Directions for this task
Print the data that follows exactly as it stands, from its first line through the line containing "Before and after one commit to RayMune/AjuaGame, a", and stop there.

Available records
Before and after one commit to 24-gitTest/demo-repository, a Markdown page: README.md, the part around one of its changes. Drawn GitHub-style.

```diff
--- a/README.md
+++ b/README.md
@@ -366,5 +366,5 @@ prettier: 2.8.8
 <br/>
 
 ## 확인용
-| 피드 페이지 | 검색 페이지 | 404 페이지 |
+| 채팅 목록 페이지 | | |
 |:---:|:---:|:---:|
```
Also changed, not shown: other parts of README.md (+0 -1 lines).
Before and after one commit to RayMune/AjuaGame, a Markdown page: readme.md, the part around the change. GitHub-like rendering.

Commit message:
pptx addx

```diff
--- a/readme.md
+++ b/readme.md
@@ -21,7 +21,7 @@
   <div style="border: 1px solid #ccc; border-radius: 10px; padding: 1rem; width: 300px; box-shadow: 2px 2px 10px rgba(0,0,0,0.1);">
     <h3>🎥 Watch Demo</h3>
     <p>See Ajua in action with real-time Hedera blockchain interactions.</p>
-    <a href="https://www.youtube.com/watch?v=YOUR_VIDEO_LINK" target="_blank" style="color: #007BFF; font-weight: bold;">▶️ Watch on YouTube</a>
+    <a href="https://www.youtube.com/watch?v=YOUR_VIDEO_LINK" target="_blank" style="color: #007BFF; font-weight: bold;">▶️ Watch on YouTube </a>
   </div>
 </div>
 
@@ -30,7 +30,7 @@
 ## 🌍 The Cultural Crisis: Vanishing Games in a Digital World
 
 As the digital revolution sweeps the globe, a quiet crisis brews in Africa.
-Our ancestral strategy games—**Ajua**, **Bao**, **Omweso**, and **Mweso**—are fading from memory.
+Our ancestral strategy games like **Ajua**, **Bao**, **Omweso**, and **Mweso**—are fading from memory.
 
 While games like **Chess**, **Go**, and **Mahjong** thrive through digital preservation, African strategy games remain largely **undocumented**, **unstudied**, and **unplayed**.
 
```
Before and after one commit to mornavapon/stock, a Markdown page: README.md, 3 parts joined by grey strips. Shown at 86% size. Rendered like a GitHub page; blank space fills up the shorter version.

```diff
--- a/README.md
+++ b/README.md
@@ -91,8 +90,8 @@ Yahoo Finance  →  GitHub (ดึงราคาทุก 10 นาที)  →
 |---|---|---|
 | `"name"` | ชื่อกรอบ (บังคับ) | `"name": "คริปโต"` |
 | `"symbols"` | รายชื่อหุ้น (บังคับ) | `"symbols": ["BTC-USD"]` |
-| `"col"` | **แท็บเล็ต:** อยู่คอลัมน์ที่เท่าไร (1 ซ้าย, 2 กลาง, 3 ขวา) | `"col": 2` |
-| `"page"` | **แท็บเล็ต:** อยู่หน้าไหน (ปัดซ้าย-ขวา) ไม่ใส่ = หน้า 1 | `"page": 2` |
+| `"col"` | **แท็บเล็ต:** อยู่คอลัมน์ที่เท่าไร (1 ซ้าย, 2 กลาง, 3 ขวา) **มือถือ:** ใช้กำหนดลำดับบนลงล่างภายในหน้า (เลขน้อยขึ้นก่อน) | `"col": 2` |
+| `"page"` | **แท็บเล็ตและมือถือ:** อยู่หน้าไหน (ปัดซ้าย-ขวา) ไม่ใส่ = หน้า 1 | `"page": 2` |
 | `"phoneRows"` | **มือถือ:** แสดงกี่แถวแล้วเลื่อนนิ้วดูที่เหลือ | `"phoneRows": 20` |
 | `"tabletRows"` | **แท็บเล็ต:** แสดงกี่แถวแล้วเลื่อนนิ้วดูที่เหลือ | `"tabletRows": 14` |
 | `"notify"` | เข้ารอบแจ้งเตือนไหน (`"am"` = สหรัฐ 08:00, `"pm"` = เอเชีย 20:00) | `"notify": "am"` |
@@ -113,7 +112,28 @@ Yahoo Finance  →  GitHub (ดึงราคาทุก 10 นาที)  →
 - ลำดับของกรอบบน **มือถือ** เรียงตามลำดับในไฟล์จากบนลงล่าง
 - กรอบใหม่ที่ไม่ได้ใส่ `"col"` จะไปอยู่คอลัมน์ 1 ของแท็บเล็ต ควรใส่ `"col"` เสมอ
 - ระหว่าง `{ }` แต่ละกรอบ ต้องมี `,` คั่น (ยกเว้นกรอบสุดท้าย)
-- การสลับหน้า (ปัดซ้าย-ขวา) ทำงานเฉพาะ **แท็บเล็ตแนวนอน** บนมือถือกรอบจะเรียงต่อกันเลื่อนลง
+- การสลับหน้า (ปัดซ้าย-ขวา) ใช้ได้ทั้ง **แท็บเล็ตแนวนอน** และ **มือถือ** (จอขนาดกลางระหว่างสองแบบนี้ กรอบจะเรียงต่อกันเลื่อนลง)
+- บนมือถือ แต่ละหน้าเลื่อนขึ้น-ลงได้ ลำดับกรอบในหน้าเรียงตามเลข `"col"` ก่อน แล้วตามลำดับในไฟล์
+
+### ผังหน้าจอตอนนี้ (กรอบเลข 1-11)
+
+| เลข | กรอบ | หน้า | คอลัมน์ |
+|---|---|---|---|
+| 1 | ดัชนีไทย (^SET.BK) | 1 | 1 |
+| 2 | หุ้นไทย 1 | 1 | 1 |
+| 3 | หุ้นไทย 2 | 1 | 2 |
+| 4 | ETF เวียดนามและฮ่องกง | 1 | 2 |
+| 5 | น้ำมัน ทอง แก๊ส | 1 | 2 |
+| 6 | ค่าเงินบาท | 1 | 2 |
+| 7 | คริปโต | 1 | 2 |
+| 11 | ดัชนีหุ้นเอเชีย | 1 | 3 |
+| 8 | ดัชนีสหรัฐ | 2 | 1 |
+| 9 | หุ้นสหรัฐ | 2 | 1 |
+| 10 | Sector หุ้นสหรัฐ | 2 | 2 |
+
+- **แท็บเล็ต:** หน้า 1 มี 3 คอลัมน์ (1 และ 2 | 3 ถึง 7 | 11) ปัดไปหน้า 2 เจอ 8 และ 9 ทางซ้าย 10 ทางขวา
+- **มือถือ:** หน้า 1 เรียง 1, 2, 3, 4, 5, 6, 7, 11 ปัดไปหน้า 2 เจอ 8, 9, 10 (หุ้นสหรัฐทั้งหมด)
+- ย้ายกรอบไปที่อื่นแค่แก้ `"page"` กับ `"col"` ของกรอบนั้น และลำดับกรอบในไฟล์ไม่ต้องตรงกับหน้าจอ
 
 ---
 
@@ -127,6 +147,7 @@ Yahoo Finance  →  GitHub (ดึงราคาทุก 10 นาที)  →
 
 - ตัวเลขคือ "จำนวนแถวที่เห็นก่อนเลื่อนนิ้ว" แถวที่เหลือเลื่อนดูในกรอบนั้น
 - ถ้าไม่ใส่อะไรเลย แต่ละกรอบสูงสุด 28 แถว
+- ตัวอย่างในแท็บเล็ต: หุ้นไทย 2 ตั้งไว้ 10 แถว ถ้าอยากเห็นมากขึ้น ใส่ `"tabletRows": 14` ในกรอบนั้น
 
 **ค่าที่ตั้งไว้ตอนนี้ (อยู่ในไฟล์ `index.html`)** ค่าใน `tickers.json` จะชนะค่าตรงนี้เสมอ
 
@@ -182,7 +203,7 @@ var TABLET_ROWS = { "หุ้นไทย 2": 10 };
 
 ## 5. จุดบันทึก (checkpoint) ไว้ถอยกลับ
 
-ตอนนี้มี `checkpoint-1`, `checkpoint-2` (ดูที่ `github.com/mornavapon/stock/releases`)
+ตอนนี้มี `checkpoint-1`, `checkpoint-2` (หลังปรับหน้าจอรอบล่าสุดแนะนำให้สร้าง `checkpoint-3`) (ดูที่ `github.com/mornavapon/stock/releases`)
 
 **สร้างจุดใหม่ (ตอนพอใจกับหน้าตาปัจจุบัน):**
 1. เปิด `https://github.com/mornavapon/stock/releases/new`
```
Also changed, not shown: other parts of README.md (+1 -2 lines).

Solution to this problem
Before and after one commit to 24-gitTest/demo-repository, a Markdown page: README.md, the part around one of its changes. Drawn GitHub-style.

```diff
--- a/README.md
+++ b/README.md
@@ -366,5 +366,5 @@ prettier: 2.8.8
 <br/>
 
 ## 확인용
-| 피드 페이지 | 검색 페이지 | 404 페이지 |
+| 채팅 목록 페이지 | | |
 |:---:|:---:|:---:|
```
Also changed, not shown: other parts of README.md (+0 -1 lines).
Before and after one commit to RayMune/AjuaGame, a Markdown page: readme.md, the part around the change. GitHub-like rendering.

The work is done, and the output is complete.